  • 3.

    The U.S.’s Exit from Multilateral Trading System

    PARK KYUNG SUK | 2021, 28(3) | pp.85~131 | number of Cited : 0
    Abstract PDF

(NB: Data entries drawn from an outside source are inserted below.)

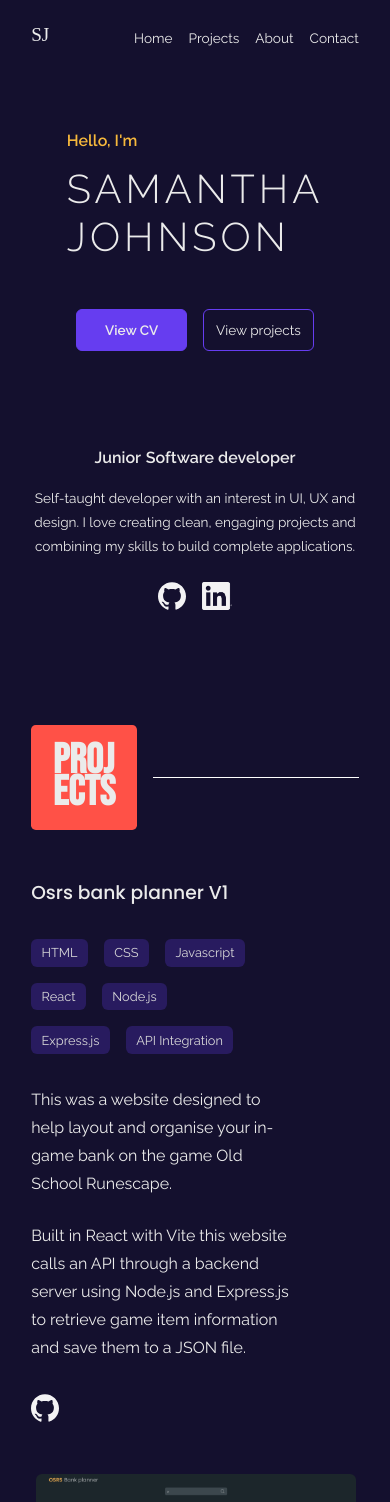
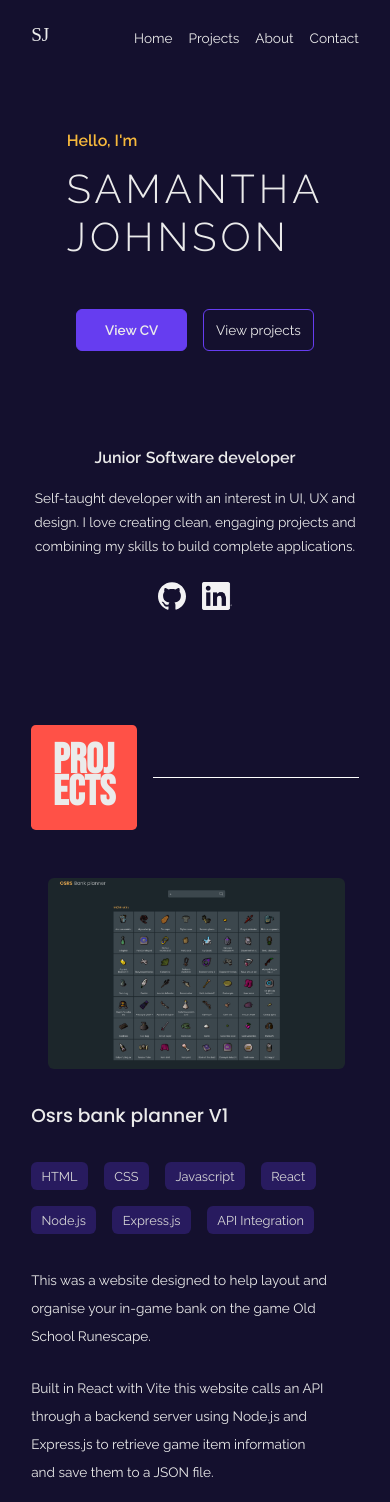
Before and after one commit to SamJ-0/portfolio, a React (Vite) app: page / in a window 390 px wide. Shown: the top 1502 px of the page. Built offline with nearby package versions, Linux system fonts and the light colour scheme; a web font is replaced by a local one.

Commit message:
Added more media queries for widths smaller than 768px. Cleaned up some css and removed the button component file

```diff
--- a/src/components/Button.css
+++ b/src/components/Button.css
@@ -53,6 +53,7 @@
   font-weight: var(--medium);
   padding-bottom: 0.3rem;
   border-bottom: 0.15rem solid var(--yellow);
+  order: 2;
 }
 
 .cvBtnHome {
@@ -77,7 +78,6 @@
     padding: 0.75rem 1.75rem;
     border: 0.1rem solid var(--purple-accent);
     margin-top: clamp(2rem, 6.5vw, 6rem);
-
   }
 
   .viewProjectsBtn {
@@ -88,4 +88,8 @@
   .rightArrow {
     display: none;
   }
+
+  .cvBtnFooter {
+    border-radius: 0;
+  }
 }
--- a/src/components/Card.css
+++ b/src/components/Card.css
@@ -1,22 +1,16 @@
 .cardContainer {
-    height: clamp(15rem, 18vw, 35rem);
+    height: clamp(12rem, 18vw, 35rem);
     width: clamp(20rem, 28vw, 42rem);
     display: flex;
     justify-content: center;
     align-items: center;
-    border: none;
     border-radius: 6px;
     background-color: hsla(0, 0%, 50%, 0.2);
 }
 
 .cardContainerImg {
-    width: clamp(20rem, 45vw, 42rem);
-    display: flex;
-    justify-content: center;
-    align-items: center;
-    border: none;
+    overflow: hidden;
     border-radius: 6px;
-    overflow: hidden;
     margin: 1rem 0;
 }
 
@@ -31,3 +25,9 @@
     aspect-ratio: 1.55/1;
     object-fit: cover;
 }
+
+@media (max-width: 768px) {
+    .cardContainerImg {
+        margin: auto 0;
+    }
+}
--- a/src/components/Card.jsx
+++ b/src/components/Card.jsx
@@ -4,7 +4,7 @@ import "./Card.css"
 function Card({isImage, children, mainImage, hoverImage, mainAltText, hoverAltText}) {
 
      const [currentImage, setCurrentImage] = useState(() => (mainImage));
-     const [currentImgAlt, setImageAlt] = useState(() => mainAltText);
+     const [currentImgAlt, setImageAlt] = useState(mainAltText);
 
     const handleOnMouseEnter = () => {
         setCurrentImage(hoverImage);
--- a/src/components/ProjectInfo.css
+++ b/src/components/ProjectInfo.css
@@ -4,9 +4,9 @@
 }
 
 .tagContainer {
-    max-width: 65%;
     display: flex;
     flex-wrap: wrap;
+    width: clamp(20rem, 25vw, 22rem);
     gap: 1rem;
     margin: 2rem 0;
 }
@@ -20,3 +20,10 @@
     max-width: 80%;
     gap: 1.5rem;
 }
+
+@media (max-width: 768px) {
+    .projectDesc {
+        max-width: 90%;
+        font-size: 0.85rem;
+    }
+}
--- a/src/components/Tags.css
+++ b/src/components/Tags.css
@@ -1,6 +1,7 @@
 .tagWrapper {
+    text-align: center;
+    border-radius: 6px;
     background-color: var(--tag-colour);
-    border-radius: 6px;
 }
 
 .tagText {
--- a/src/pages/About/About.css
+++ b/src/pages/About/About.css
@@ -1,6 +1,8 @@
 .aboutContainer {
     display: flex;
     flex-direction: column;
+    justify-content: center;
+    align-content: center;
     gap: clamp(2rem, 8vw, 6rem);
     margin-bottom: 8rem;
 }
@@ -12,7 +14,7 @@
     align-items: center;
     gap: clamp(2rem, 8vw, 6rem);
 
-    font-size: clamp(1rem, 4vw, 1.25rem);
+    font-size: clamp(1rem, 1.2vw, 1.25rem);
 }
 
 .aboutContent {
--- a/src/pages/About/About.jsx
+++ b/src/pages/About/About.jsx
@@ -11,8 +11,8 @@ function About() {
             <div className="aboutPanel">
              <section className="aboutContent">
                 <p>
-                    Hello, I’m Samantha. I love learning, problem-solving, creating solutions
-                    and improving things so that they’re easy and intuitive.
+                    Hello, I'm Samantha. I love learning, problem-solving, creating solutions
+                    and improving things so that they're easy and intuitive.
                     I also like to make things look good.
                 </p>
                 <br/>
--- a/src/pages/Contact/Contact.css
+++ b/src/pages/Contact/Contact.css
@@ -7,8 +7,6 @@
 }
 
 .contactDetailsPanel {
-    border-radius: 4px;
-
     display: flex;
     justify-content: center;
     align-items: center;
@@ -24,3 +22,9 @@
     font-family: "Poppins", "Arial", sans-serif;
     font-weight: var(--medium);
 }
+
+@media (max-width: 768px) {
+    .contactDetailsPanel {
+        margin-top: 1.25rem;
+    }
+}
--- a/src/pages/Contact/Contact.jsx
+++ b/src/pages/Contact/Contact.jsx
@@ -11,11 +11,11 @@ function Contact() {
                 <div className="horizontalLine"></div>
             </section>
             <footer className="contactDetailsPanel">
-                    <Icons showLinkedIn={true} containerClass={"iconContainer"}/>
                 <div className="email">
                     <p className="emailLabel">Email:</p>
                     <p className="emailAddress">ExampleEmail@outlook.com</p>
                 </div>
+                <Icons showLinkedIn={true} containerClass={"contactIcons iconContainer"}/>
                 <a href="#" target="_blank" className="btn btnUnderlined cvBtnFooter">View CV</a>
             </footer>
         </div>
--- a/src/pages/Projects/Projects.css
+++ b/src/pages/Projects/Projects.css
@@ -1,8 +1,7 @@
 .projectsContainer {
   min-height: 100vh;
   max-width: 100%;
-  padding-bottom: 8rem;
-
+  padding-bottom: clamp(3rem, 8vw, 8rem);
 }
 
 .pageHeader {
@@ -22,3 +21,17 @@
 .projectInfoSection {
   max-width: 55ch;
 }
+
+@media (max-width: 768px) {
+  .projectInfoSection {
+    min-width: 32ch;
+    order: 2;
+  }
+
+  .cardSection {
+    display: flex;
+    flex-direction: column;
+    align-content: center;
+    max-width: 90%;
+  }
+}
```
Also changed, not shown: src/components/Button.jsx (deleted, +0 -9 lines).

    The WTO multilateral trading system have been weakened, while the regionalism has proliferated since the creation of the WTO. In this study we examine the aspects of the U.S.’s exit from multilateral trading system, and specify the time of exit. For this purpose, we use the ‘exit, voice, and loyalty’ concepts proposed by Hirschman. According to our analysis, the U.S. reduced substantially the role as a supplier of multilateral trade rules after the stalemate of the Doha Development Agenda with the diminished loyalty to the WTO multilateral system. Since then, mega-FTAs, plurilateral agreements or bilateral agreements have taken a central role in further liberalization of trade. The U.S.’s exit as a consumer of multilateral trade rules began with the revival of aggressive unilateralism and the blockage of the appointment of the Appellate Body members of the WTO in Trump Administration. It implies that the U.S. refuse the dispute settlement system of the WTO. The aggressive unilateralism based on Section 301, Super 301 and Special 301 in 1970’s and 1980’s should be considered not as a real exit, but as a threat of exit from the GATT multilateral system. It was a measure adopted by the U.S. to promote the effects of their voices in the Tokyo Round and the Uruguay Round. The US-Canada FTA and NAFTA, the first meaningful preferential trade agreements since World War II, used as a leverage for the beginning and the closure of the Uruguay Round. The Competition Liberalization policy taken in Bush administration cannot be considered as an exit from the WTO multilateral system. Most of the countries with which the U.S. concluded or negotiated a bilateral FTA were economically unimportant underdeveloped countries. The ultimate objective of the Competitive Liberalization policy was the conclusion of the Doha Development Agenda negotiation.